Oh yes. They’ve realised that if you ‘cry’ really loudly then a mummy or Daddy might come and tell the person you’re annoyed with off. Quite often Hubbie and I fell into the trap of running into the room where the cryer was crying in much the same way as a fire fighter would enter a burning building. We’d hug the cryer question (in a ‘what have you done????’ kind of way) but we pretty soon learned the cryer may not always be the victim. No. The cryer just might be the one who was a few steps ahead his brothers at that time.
So this morning when Hubbie and I stopped clearing the breakfast things, looked at each other and raised our eyebrows expectantly as the cryer wailed a little too loudly in not a ‘my arm has just been cut off’ way: we just stood and waited…
…and the crying lessened…
And we heard giggles coming from the room upstairs and then jumping about and then everything was alright again.
We’ve learned you can’t firefight every cry and actually you really shouldn’t. As a parent we know the difference between a real cry of pain, that one where you drop everything no matter how precious to run to your child and scoop them up in your arms.

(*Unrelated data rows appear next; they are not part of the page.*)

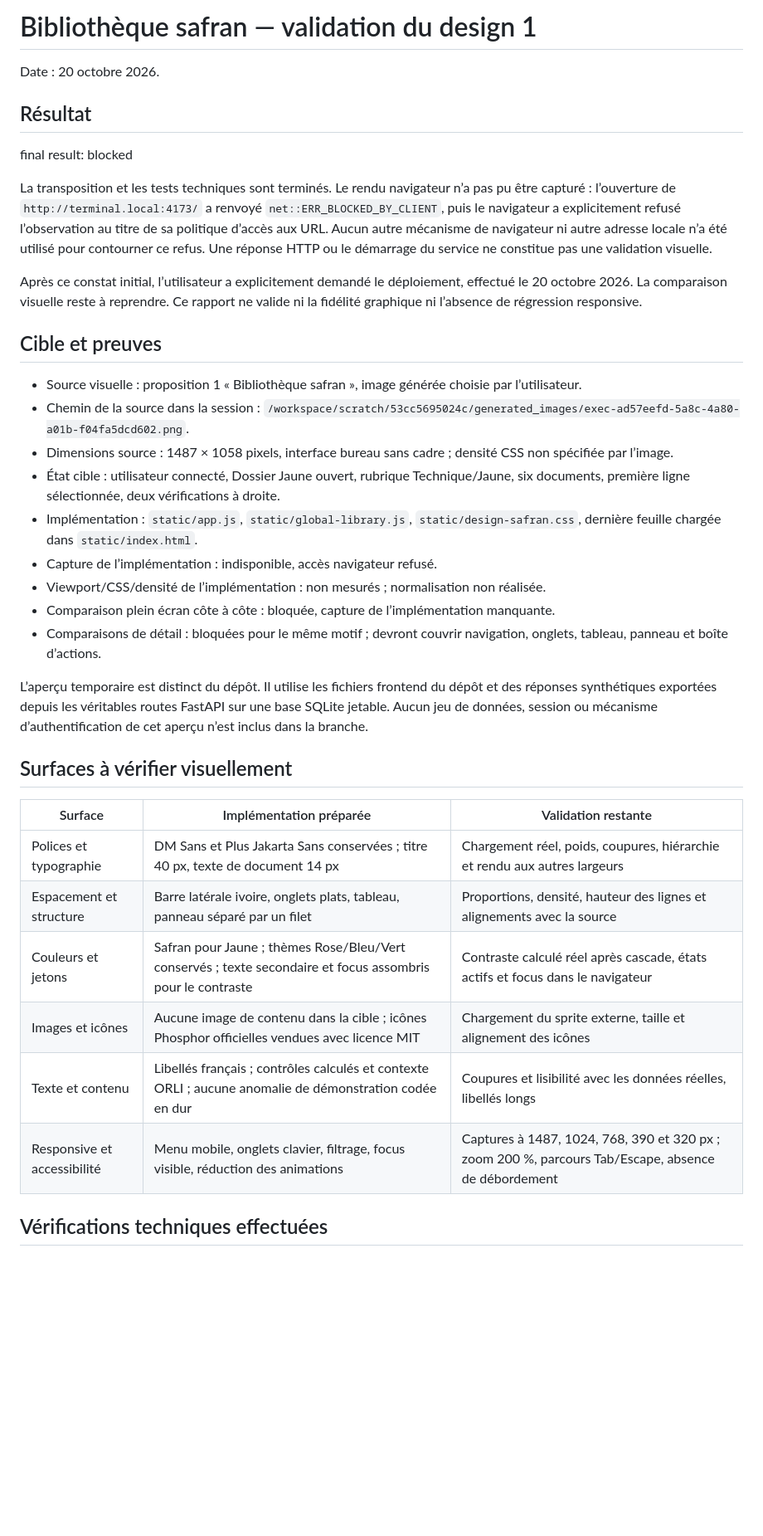
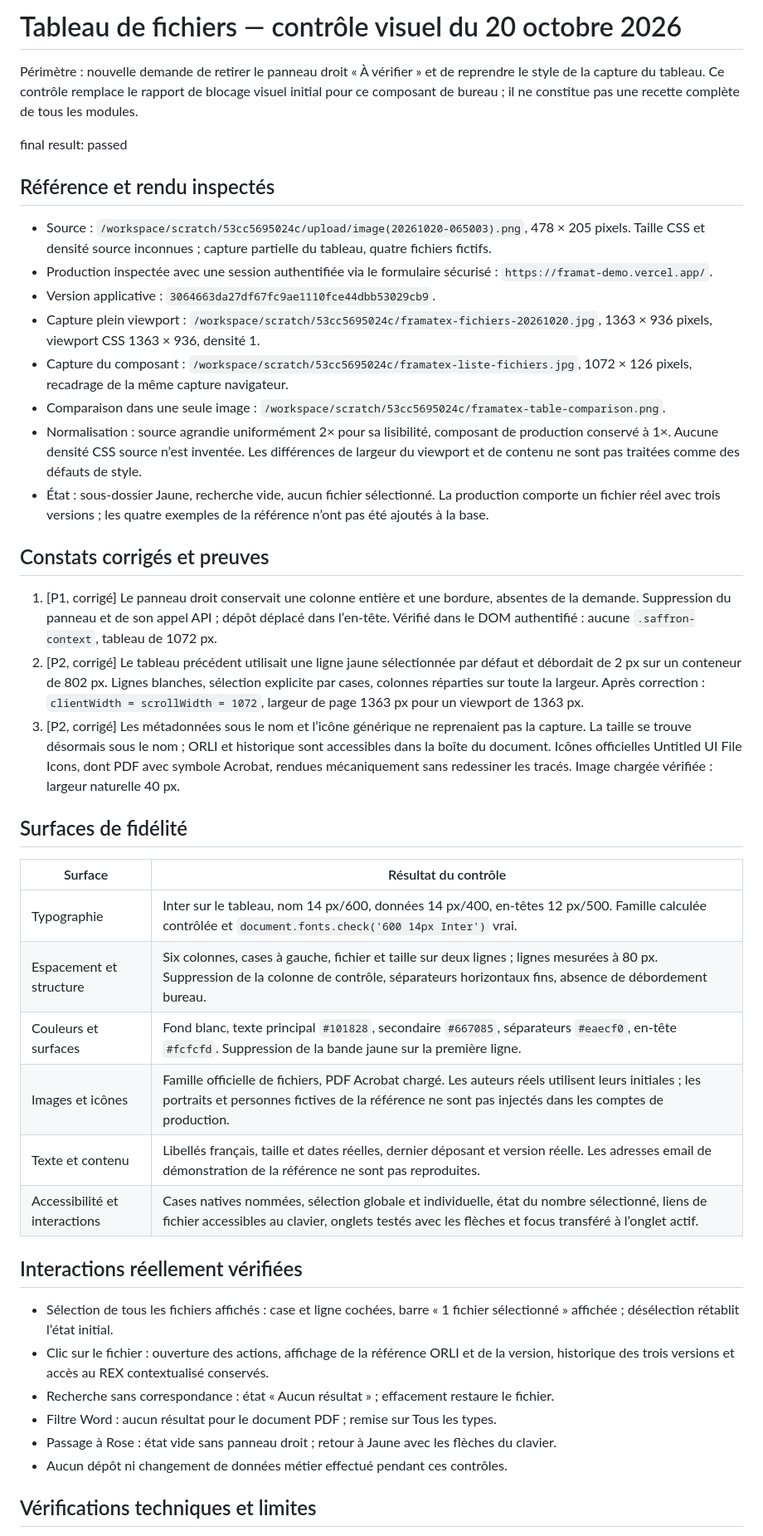
Before and after one commit to Rudolf-Staline/Framatex, a Markdown page: design-qa.md, the part around one of its changes. Shown at 83% size. GitHub-like rendering; blank space fills up the shorter version.

Commit message:
docs: validation visuelle du tableau de fichiers en production

```diff
--- a/design-qa.md
+++ b/design-qa.md
@@ -1,39 +1,45 @@
-# Bibliothèque safran — validation du design 1
+# Tableau de fichiers — contrôle visuel du 20 octobre 2026
 
-Date : 20 octobre 2026.
+Périmètre : nouvelle demande de retirer le panneau droit « À vérifier » et de reprendre le style de la capture du tableau. Ce contrôle remplace le rapport de blocage visuel initial pour ce composant de bureau ; il ne constitue pas une recette complète de tous les modules.
 
-## Résultat
+final result: passed
 
-final result: blocked
+## Référence et rendu inspectés
 
-La transposition et les tests techniques sont terminés. Le rendu navigateur n’a pas pu être capturé : l’ouverture de `http://terminal.local:4173/` a renvoyé `net::ERR_BLOCKED_BY_CLIENT`, puis le navigateur a explicitement refusé l’observation au titre de sa politique d’accès aux URL. Aucun autre mécanisme de navigateur ni autre adresse locale n’a été utilisé pour contourner ce refus. Une réponse HTTP ou le démarrage du service ne constitue pas une validation visuelle.
+- Source : `/workspace/scratch/53cc5695024c/upload/image(20261020-065003).png`, 478 × 205 pixels. Taille CSS et densité source inconnues ; capture partielle du tableau, quatre fichiers fictifs.
+- Production inspectée avec une session authentifiée via le formulaire sécurisé : `https://framat-demo.vercel.app/`.
+- Version applicative : `3064663da27df67fc9ae1110fce44dbb53029cb9`.
+- Capture plein viewport : `/workspace/scratch/53cc5695024c/framatex-fichiers-20261020.jpg`, 1363 × 936 pixels, viewport CSS 1363 × 936, densité 1.
+- Capture du composant : `/workspace/scratch/53cc5695024c/framatex-liste-fichiers.jpg`, 1072 × 126 pixels, recadrage de la même capture navigateur.
+- Comparaison dans une seule image : `/workspace/scratch/53cc5695024c/framatex-table-comparison.png`.
+- Normalisation : source agrandie uniformément 2× pour sa lisibilité, composant de production conservé à 1×. Aucune densité CSS source n’est inventée. Les différences de largeur du viewport et de contenu ne sont pas traitées comme des défauts de style.
+- État : sous-dossier Jaune, recherche vide, aucun fichier sélectionné. La production comporte un fichier réel avec trois versions ; les quatre exemples de la référence n’ont pas été ajoutés à la base.
 
-Après ce constat initial, l’utilisateur a explicitement demandé le déploiement, effectué le 20 octobre 2026. La comparaison visuelle reste à reprendre. Ce rapport ne valide ni la fidélité graphique ni l’absence de régression responsive.
+## Constats corrigés et preuves
 
-## Cible et preuves
+1. [P1, corrigé] Le panneau droit conservait une colonne entière et une bordure, absentes de la demande. Suppression du panneau et de son appel API ; dépôt déplacé dans l’en-tête. Vérifié dans le DOM authentifié : aucune `.saffron-context`, tableau de 1072 px.
+2. [P2, corrigé] Le tableau précédent utilisait une ligne jaune sélectionnée par défaut et débordait de 2 px sur un conteneur de 802 px. Lignes blanches, sélection explicite par cases, colonnes réparties sur toute la largeur. Après correction : `clientWidth = scrollWidth = 1072`, largeur de page 1363 px pour un viewport de 1363 px.
+3. [P2, corrigé] Les métadonnées sous le nom et l’icône générique ne reprenaient pas la capture. La taille se trouve désormais sous le nom ; ORLI et historique sont accessibles dans la boîte du document. Icônes officielles Untitled UI File Icons, dont PDF avec symbole Acrobat, rendues mécaniquement sans redessiner les tracés. Image chargée vérifiée : largeur naturelle 40 px.
 
-- Source visuelle : proposition 1 « Bibliothèque safran », image générée choisie par l’utilisateur.
-- Chemin de la source dans la session : `/workspace/scratch/53cc5695024c/generated_images/exec-ad57eefd-5a8c-4a80-a01b-f04fa5dcd602.png`.
-- Dimensions source : 1487 × 1058 pixels, interface bureau sans cadre ; densité CSS non spécifiée par l’image.
-- État cible : utilisateur connecté, Dossier Jaune ouvert, rubrique Technique/Jaune, six documents, première ligne sélectionnée, deux vérifications à droite.
-- Implémentation : `static/app.js`, `static/global-library.js`, `static/design-safran.css`, dernière feuille chargée dans `static/index.html`.
-- Capture de l’implémentation : indisponible, accès navigateur refusé.
-- Viewport/CSS/densité de l’implémentation : non mesurés ; normalisation non réalisée.
-- Comparaison plein écran côte à côte : bloquée, capture de l’implémentation manquante.
-- Comparaisons de détail : bloquées pour le même motif ; devront couvrir navigation, onglets, tableau, panneau et boîte d’actions.
+## Surfaces de fidélité
 
-L’aperçu temporaire est distinct du dépôt. Il utilise les fichiers frontend du dépôt et des réponses synthétiques exportées depuis les véritables routes FastAPI sur une base SQLite jetable. Aucun jeu de données, session ou mécanisme d’authentification de cet aperçu n’est inclus dans la branche.
+| Surface | Résultat du contrôle |
+| --- | --- |
+| Typographie | Inter sur le tableau, nom 14 px/600, données 14 px/400, en-têtes 12 px/500. Famille calculée contrôlée et `document.fonts.check('600 14px Inter')` vrai. |
+| Espacement et structure | Six colonnes, cases à gauche, fichier et taille sur deux lignes ; lignes mesurées à 80 px. Suppression de la colonne de contrôle, séparateurs horizontaux fins, absence de débordement bureau. |
+| Couleurs et surfaces | Fond blanc, texte principal `#101828`, secondaire `#667085`, séparateurs `#eaecf0`, en-tête `#fcfcfd`. Suppression de la bande jaune sur la première ligne. |
+| Images et icônes | Famille officielle de fichiers, PDF Acrobat chargé. Les auteurs réels utilisent leurs initiales ; les portraits et personnes fictives de la référence ne sont pas injectés dans les comptes de production. |
+| Texte et contenu | Libellés français, taille et dates réelles, dernier déposant et version réelle. Les adresses email de démonstration de la référence ne sont pas reproduites. |
+| Accessibilité et interactions | Cases natives nommées, sélection globale et individuelle, état du nombre sélectionné, liens de fichier accessibles au clavier, onglets testés avec les flèches et focus transféré à l’onglet actif. |
 
-## Surfaces à vérifier visuellement
+## Interactions réellement vérifiées
 
-| Surface | Implémentation préparée | Validation restante |
-| --- | --- | --- |
-| Polices et typographie | DM Sans et Plus Jakarta Sans conservées ; titre 40 px, texte de document 14 px | Chargement réel, poids, coupures, hiérarchie et rendu aux autres largeurs |
-| Espacement et structure | Barre latérale ivoire, onglets plats, tableau, panneau séparé par un filet | Proportions, densité, hauteur des lignes et alignements avec la source |
-| Couleurs et jetons | Safran pour Jaune ; thèmes Rose/Bleu/Vert conservés ; texte secondaire et focus assombris pour le contraste | Contraste calculé réel après cascade, états actifs et focus dans le navigateur |
-| Images et icônes | Aucune image de contenu dans la cible ; icônes Phosphor officielles vendues avec licence MIT | Chargement du sprite externe, taille et alignement des icônes |
-| Texte et contenu | Libellés français ; contrôles calculés et contexte ORLI ; aucune anomalie de démonstration codée en dur | Coupures et lisibilité avec les données réelles, libellés longs |
-| Responsive et accessibilité | Menu mobile, onglets clavier, filtrage, focus visible, réduction des animations | Captures à 1487, 1024, 768, 390 et 320 px ; zoom 200 %, parcours Tab/Escape, absence de débordement |
+- Sélection de tous les fichiers affichés : case et ligne cochées, barre « 1 fichier sélectionné » affichée ; désélection rétablit l’état initial.
+- Clic sur le fichier : ouverture des actions, affichage de la référence ORLI et de la version, historique des trois versions et accès au REX contextualisé conservés.
+- Recherche sans correspondance : état « Aucun résultat » ; effacement restaure le fichier.
+- Filtre Word : aucun résultat pour le document PDF ; remise sur Tous les types.
+- Passage à Rose : état vide sans panneau droit ; retour à Jaune avec les flèches du clavier.
+- Aucun dépôt ni changement de données métier effectué pendant ces contrôles.
 
-## Vérifications techniques effectuées
+## Vérifications techniques et limites
 
```
Also changed, not shown: other parts of design-qa.md (+13 -26 lines).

It’s those times that I would run through a burning building, a la the firefighter, to get to them. But there are times when you really do have to listen before leaping in and that means letting them get on with it.
As a consequence to the giggles that came from the room we hadn’t had 20 minutes trying to fathom out who did what to whom and we didn’t have to wade through the flimsy defences of 3 small boys trying to not get into trouble.
We carried on clearing the breakfast table, loaded up the dishwasher and then put the kettle on for a nice cup of tea…